Amos and Fania Oz, father and daughter, wrote a wonderful little book called Jews and Words, in which they point out that Jews are far less sentimental about innocence than Christians. We educate our children as early and as hard as we can and we don’t treat ignorance as a virtue. On the contrary, because Torah is the intellectual and emotional spine of Judaism, study is the main pathway to God. (Study of Torah is equal to all the other 612 commandments combined!) Moreover, at least since the time of Maimonides, enlightened Jews have regarded intellect and reason as the capacity humans share with God, the operational definition of God’s “likeness.”
In short, most Jews don’t find anything pure or holy in a child’s ignorance of the world.
I’ve often thought we should add a fifth son (or child) to the Passover Haggadah: The Skeptical One. He or she is the one who asks, “And how do you know any of this stuff actually happened?”
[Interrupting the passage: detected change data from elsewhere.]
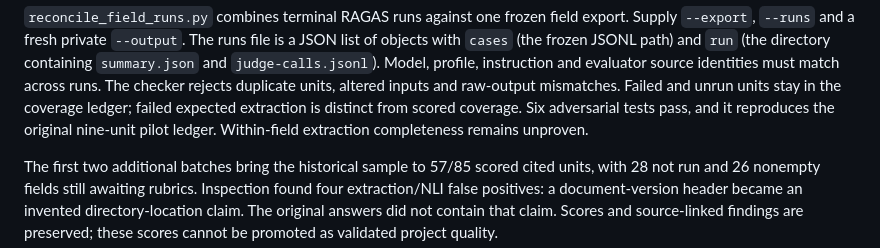
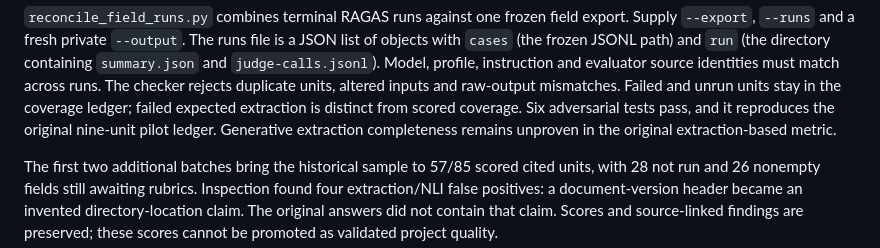
Before and after one commit to chinmayarvind23/credit-lens, a Markdown page: infra/evaluation/README.md, the part around the change. GitHub-like rendering.

Commit message:
Clarify remaining limits after the complete cited-field pilot

```diff
--- a/infra/evaluation/README.md
+++ b/infra/evaluation/README.md
@@ -172,7 +172,8 @@ instruction and evaluator source identities must match across runs. The checker
 rejects duplicate units, altered inputs and raw-output mismatches. Failed and
 unrun units stay in the coverage ledger; failed expected extraction is distinct
 from scored coverage. Six adversarial tests pass, and it reproduces the original
-nine-unit pilot ledger. Within-field extraction completeness remains unproven.
+nine-unit pilot ledger. Generative extraction completeness remains unproven in
+the original extraction-based metric.
 
 The first two additional batches bring the historical sample to 57/85 scored
 cited units, with 28 not run and 26 nonempty fields still awaiting rubrics.
```
Also changed, not shown: docs/evaluation.md (+0 -2 lines).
To put it bluntly, even Jewish children believe—though they best not say it aloud—that the nearly 2 billion Christians in the world base their religion on mistaken claims about the messiah. This knowledge is, in a sense, intellectually liberating, because it reinforces the point made my Maimonides, Spinoza, and others that the number of people who believe a claim does not prove or disprove its truth. Some things are the case (as Wittgenstein put it) and other things are not the case. Belief and agreement do not alter which is which.
Skepticism has also been reinforced in the Jewish people by the frequency with which advocates for peace and universal love conspire to murder them. It can take the monstrous form of the Shoah or the more benign form of language like “Judeo-Christian,” implying that Judaism does not retain a distinct existence.
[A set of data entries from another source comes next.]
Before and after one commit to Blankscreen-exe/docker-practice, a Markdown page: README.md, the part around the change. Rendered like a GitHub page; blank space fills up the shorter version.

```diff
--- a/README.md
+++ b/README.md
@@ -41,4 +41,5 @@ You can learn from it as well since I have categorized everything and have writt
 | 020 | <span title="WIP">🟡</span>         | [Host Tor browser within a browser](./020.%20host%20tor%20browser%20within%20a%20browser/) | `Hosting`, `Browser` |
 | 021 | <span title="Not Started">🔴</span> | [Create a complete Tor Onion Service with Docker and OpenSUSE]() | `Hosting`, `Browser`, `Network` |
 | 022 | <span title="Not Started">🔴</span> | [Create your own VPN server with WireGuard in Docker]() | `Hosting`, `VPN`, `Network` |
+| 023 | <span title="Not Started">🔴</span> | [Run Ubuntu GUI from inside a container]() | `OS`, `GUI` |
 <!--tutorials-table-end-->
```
Jewish skepticism accounts, I expect, for the dramatic overrepresentation of Jews in the forefront of science. In scientific research the goal is to eliminate superstitions (known in the lab as Type 1 or False Positive errors.) The scientist proves a claim by trying to disprove it (experimental design) and failing (rejecting the null hypothesis with a specific level of certainty).
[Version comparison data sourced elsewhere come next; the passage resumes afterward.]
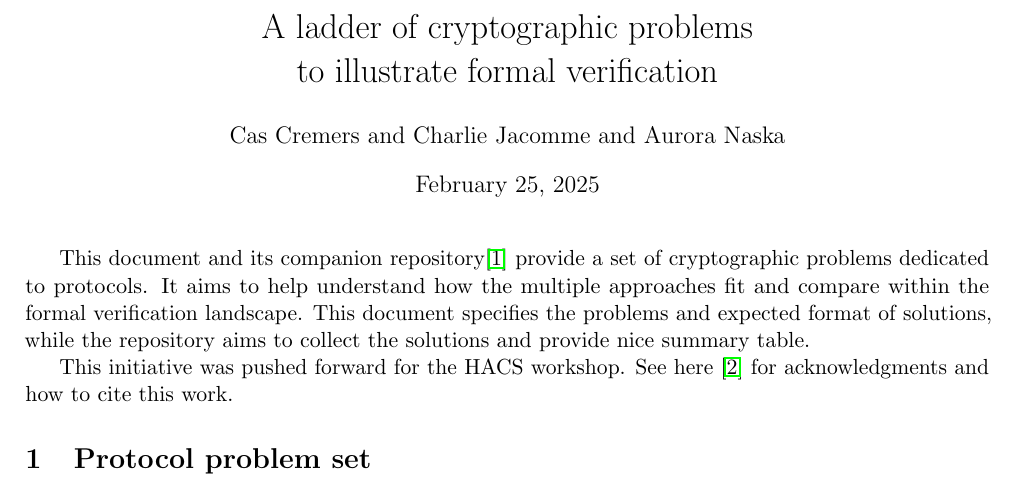
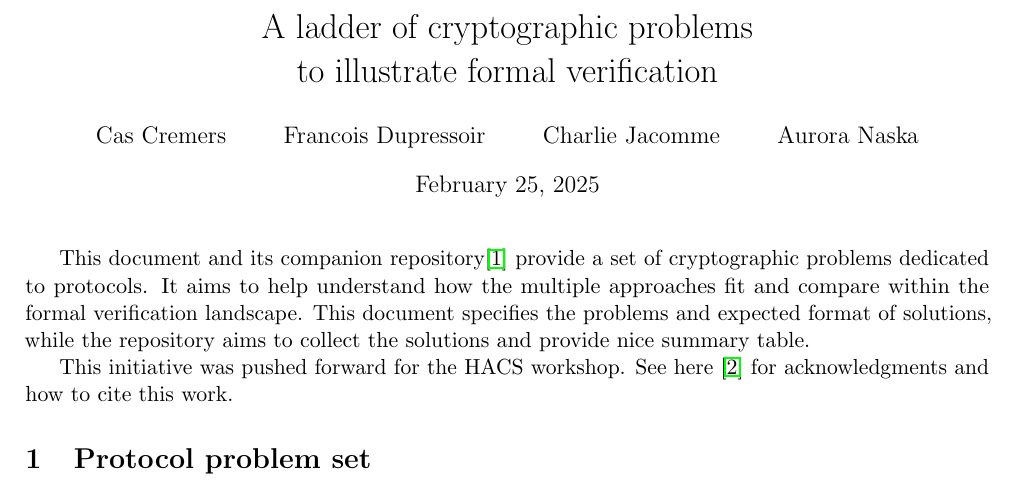
Before and after one commit to proof-ladders/protocol-ladder, a LaTeX document (Notes/main.tex): part of page 1 of 13, cut so that both start at the same text. Compiled offline with pdfLaTeX.

Commit message:
More contributors. To add more later.

```diff
--- a/Notes/main.tex
+++ b/Notes/main.tex
@@ -39,7 +39,8 @@
 \title{A ladder of cryptographic problems\\
 to illustrate formal verification}
 
-\author{Cas Cremers and Charlie Jacomme and Aurora Naska}
+% CC: Need to at some point add all authors that we missed here!
+\author{Cas Cremers \and Francois Dupressoir \and Charlie Jacomme \and Aurora Naska}
 
 \begin{document}
 
```
Also changed, not shown: Notes/main.pdf.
Skepticism has also freed the Jews from their own outdated and incorrect religious ideas. Maimonides (12th century) wrote his Guide for the Perplexed for those Jews who, having studied philosophy and science, were having trouble accepting the truth of the Torah. His solution was elegant: for those lacking philosophical ability, the Torah is literally true; for those capable of abstraction, the Torah is figuratively true.
For Jews, there are times to be quiet and accept what they are told without objection. But they are rare. Jews are always welcome to argue about any matter—provided it is a real argument/debate, supported by logic and solid evidence. (Not just disagreeing because they “feel” they are right.) Although the discipline is stricter in ultra-orthodox schools, no Rabbi would chasten or punish a child who offered a sound, Torah-based objection to what was being taught.
Contentious arguing about the implications of Torah is not only an essential part of religious training but also, for most, an exceedingly pleasurable experience. Jews have arguments “for the sake of heaven,” not just for the sake of arguing. We’re not a nation of priests anymore, but we are close to being a nation of attorneys.
I know of no other religion that encourages disputes in this robust way. Indeed, at one point in the Talmud (Baba Metzia) God declares,” My children have defeated me!” He means that a group of rabbis has outargued him on a point of Jewish law.
Turning the Other Cheek
The Torah teaches us to love our neighbors and to be kind to the strangers. But not to love our enemies. Even when Jews of the 15th century converted to Catholicism under threat of death or exile, they were still tortured and murdered by priests who doubted the sincerity of the conversion.
Much of the credit for the survival of modern Israel depends not on loving their 100s of millions of enemies but on carrying out targeted assassinations against those enemies likely to do them the most harm. At one point in history, for example, the most dangerous job in the world was being a Nazi rocket scientist working for the Egyptian government.
Of course, to be fair, I haven’t really met any Christians who truly love their enemies—even if that’s their official position. Maybe Jews and Christians actually agree on the need to “Rise Early and Kill First”—perhaps a shared Judeo-Christian value.